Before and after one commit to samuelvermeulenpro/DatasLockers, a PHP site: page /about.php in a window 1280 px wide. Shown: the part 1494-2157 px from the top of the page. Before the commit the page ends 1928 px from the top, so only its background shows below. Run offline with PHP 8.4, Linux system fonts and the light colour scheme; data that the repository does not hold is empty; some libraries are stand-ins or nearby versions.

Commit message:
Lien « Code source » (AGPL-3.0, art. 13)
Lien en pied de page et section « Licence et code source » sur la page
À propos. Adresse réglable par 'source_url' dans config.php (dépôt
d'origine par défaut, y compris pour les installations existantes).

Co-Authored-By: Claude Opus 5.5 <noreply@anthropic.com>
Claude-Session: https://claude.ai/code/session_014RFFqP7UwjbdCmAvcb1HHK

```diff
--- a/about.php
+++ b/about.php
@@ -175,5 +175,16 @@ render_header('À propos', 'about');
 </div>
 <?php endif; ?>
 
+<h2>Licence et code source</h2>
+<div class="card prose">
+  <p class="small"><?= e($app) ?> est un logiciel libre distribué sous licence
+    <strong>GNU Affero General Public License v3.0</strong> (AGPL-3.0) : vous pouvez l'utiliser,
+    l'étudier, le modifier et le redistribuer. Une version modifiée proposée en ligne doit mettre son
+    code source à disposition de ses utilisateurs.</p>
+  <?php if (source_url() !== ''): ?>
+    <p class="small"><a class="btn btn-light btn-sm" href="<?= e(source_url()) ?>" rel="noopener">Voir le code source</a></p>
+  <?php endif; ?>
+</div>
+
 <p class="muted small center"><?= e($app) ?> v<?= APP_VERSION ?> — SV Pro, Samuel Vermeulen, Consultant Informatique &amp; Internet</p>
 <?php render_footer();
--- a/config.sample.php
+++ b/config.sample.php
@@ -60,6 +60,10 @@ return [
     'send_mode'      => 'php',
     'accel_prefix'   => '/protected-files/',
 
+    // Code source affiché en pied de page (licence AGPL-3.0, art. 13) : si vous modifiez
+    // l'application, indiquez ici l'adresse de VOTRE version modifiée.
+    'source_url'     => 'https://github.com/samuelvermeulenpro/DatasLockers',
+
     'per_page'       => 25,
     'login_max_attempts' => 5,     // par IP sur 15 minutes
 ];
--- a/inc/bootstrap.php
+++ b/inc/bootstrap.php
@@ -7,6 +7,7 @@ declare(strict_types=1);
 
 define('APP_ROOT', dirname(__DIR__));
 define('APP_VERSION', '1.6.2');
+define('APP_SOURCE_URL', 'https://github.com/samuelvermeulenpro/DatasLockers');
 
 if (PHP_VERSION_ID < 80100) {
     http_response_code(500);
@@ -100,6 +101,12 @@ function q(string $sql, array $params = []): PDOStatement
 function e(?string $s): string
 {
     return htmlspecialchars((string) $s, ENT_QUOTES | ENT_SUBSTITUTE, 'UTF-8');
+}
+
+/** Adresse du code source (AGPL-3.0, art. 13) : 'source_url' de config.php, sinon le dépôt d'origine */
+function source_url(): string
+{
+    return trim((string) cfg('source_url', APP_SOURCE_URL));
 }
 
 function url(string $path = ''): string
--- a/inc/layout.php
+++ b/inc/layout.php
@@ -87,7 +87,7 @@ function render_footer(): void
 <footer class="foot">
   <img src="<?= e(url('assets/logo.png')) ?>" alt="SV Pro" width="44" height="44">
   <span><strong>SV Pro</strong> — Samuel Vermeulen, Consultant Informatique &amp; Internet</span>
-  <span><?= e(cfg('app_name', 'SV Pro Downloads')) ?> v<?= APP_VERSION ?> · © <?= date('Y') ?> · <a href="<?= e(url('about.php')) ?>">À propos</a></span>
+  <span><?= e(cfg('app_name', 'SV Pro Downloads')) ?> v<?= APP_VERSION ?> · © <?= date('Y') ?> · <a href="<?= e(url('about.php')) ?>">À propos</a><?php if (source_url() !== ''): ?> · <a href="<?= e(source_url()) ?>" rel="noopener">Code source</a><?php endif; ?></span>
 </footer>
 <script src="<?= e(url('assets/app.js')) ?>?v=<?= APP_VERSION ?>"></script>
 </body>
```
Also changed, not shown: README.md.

※ ※ ※

### Problem statement
All of the material above needs to be output exactly, with no line left out.

### Task answer
Before and after one commit to samuelvermeulenpro/DatasLockers, a PHP site: page /about.php in a window 1280 px wide. Shown: the part 1494-2157 px from the top of the page. Before the commit the page ends 1928 px from the top, so only its background shows below. Run offline with PHP 8.4, Linux system fonts and the light colour scheme; data that the repository does not hold is empty; some libraries are stand-ins or nearby versions.

Commit message:
Lien « Code source » (AGPL-3.0, art. 13)
Lien en pied de page et section « Licence et code source » sur la page
À propos. Adresse réglable par 'source_url' dans config.php (dépôt
d'origine par défaut, y compris pour les installations existantes).

Co-Authored-By: Claude Opus 5.5 <noreply@anthropic.com>
Claude-Session: https://claude.ai/code/session_014RFFqP7UwjbdCmAvcb1HHK

```diff
--- a/about.php
+++ b/about.php
@@ -175,5 +175,16 @@ render_header('À propos', 'about');
 </div>
 <?php endif; ?>
 
+<h2>Licence et code source</h2>
+<div class="card prose">
+  <p class="small"><?= e($app) ?> est un logiciel libre distribué sous licence
+    <strong>GNU Affero General Public License v3.0</strong> (AGPL-3.0) : vous pouvez l'utiliser,
+    l'étudier, le modifier et le redistribuer. Une version modifiée proposée en ligne doit mettre son
+    code source à disposition de ses utilisateurs.</p>
+  <?php if (source_url() !== ''): ?>
+    <p class="small"><a class="btn btn-light btn-sm" href="<?= e(source_url()) ?>" rel="noopener">Voir le code source</a></p>
+  <?php endif; ?>
+</div>
+
 <p class="muted small center"><?= e($app) ?> v<?= APP_VERSION ?> — SV Pro, Samuel Vermeulen, Consultant Informatique &amp; Internet</p>
 <?php render_footer();
--- a/config.sample.php
+++ b/config.sample.php
@@ -60,6 +60,10 @@ return [
     'send_mode'      => 'php',
     'accel_prefix'   => '/protected-files/',
 
+    // Code source affiché en pied de page (licence AGPL-3.0, art. 13) : si vous modifiez
+    // l'application, indiquez ici l'adresse de VOTRE version modifiée.
+    'source_url'     => 'https://github.com/samuelvermeulenpro/DatasLockers',
+
     'per_page'       => 25,
     'login_max_attempts' => 5,     // par IP sur 15 minutes
 ];
--- a/inc/bootstrap.php
+++ b/inc/bootstrap.php
@@ -7,6 +7,7 @@ declare(strict_types=1);
 
 define('APP_ROOT', dirname(__DIR__));
 define('APP_VERSION', '1.6.2');
+define('APP_SOURCE_URL', 'https://github.com/samuelvermeulenpro/DatasLockers');
 
 if (PHP_VERSION_ID < 80100) {
     http_response_code(500);
@@ -100,6 +101,12 @@ function q(string $sql, array $params = []): PDOStatement
 function e(?string $s): string
 {
     return htmlspecialchars((string) $s, ENT_QUOTES | ENT_SUBSTITUTE, 'UTF-8');
+}
+
+/** Adresse du code source (AGPL-3.0, art. 13) : 'source_url' de config.php, sinon le dépôt d'origine */
+function source_url(): string
+{
+    return trim((string) cfg('source_url', APP_SOURCE_URL));
 }
 
 function url(string $path = ''): string
--- a/inc/layout.php
+++ b/inc/layout.php
@@ -87,7 +87,7 @@ function render_footer(): void
 <footer class="foot">
   <img src="<?= e(url('assets/logo.png')) ?>" alt="SV Pro" width="44" height="44">
   <span><strong>SV Pro</strong> — Samuel Vermeulen, Consultant Informatique &amp; Internet</span>
-  <span><?= e(cfg('app_name', 'SV Pro Downloads')) ?> v<?= APP_VERSION ?> · © <?= date('Y') ?> · <a href="<?= e(url('about.php')) ?>">À propos</a></span>
+  <span><?= e(cfg('app_name', 'SV Pro Downloads')) ?> v<?= APP_VERSION ?> · © <?= date('Y') ?> · <a href="<?= e(url('about.php')) ?>">À propos</a><?php if (source_url() !== ''): ?> · <a href="<?= e(source_url()) ?>" rel="noopener">Code source</a><?php endif; ?></span>
 </footer>
 <script src="<?= e(url('assets/app.js')) ?>?v=<?= APP_VERSION ?>"></script>
 </body>
```
Also changed, not shown: README.md.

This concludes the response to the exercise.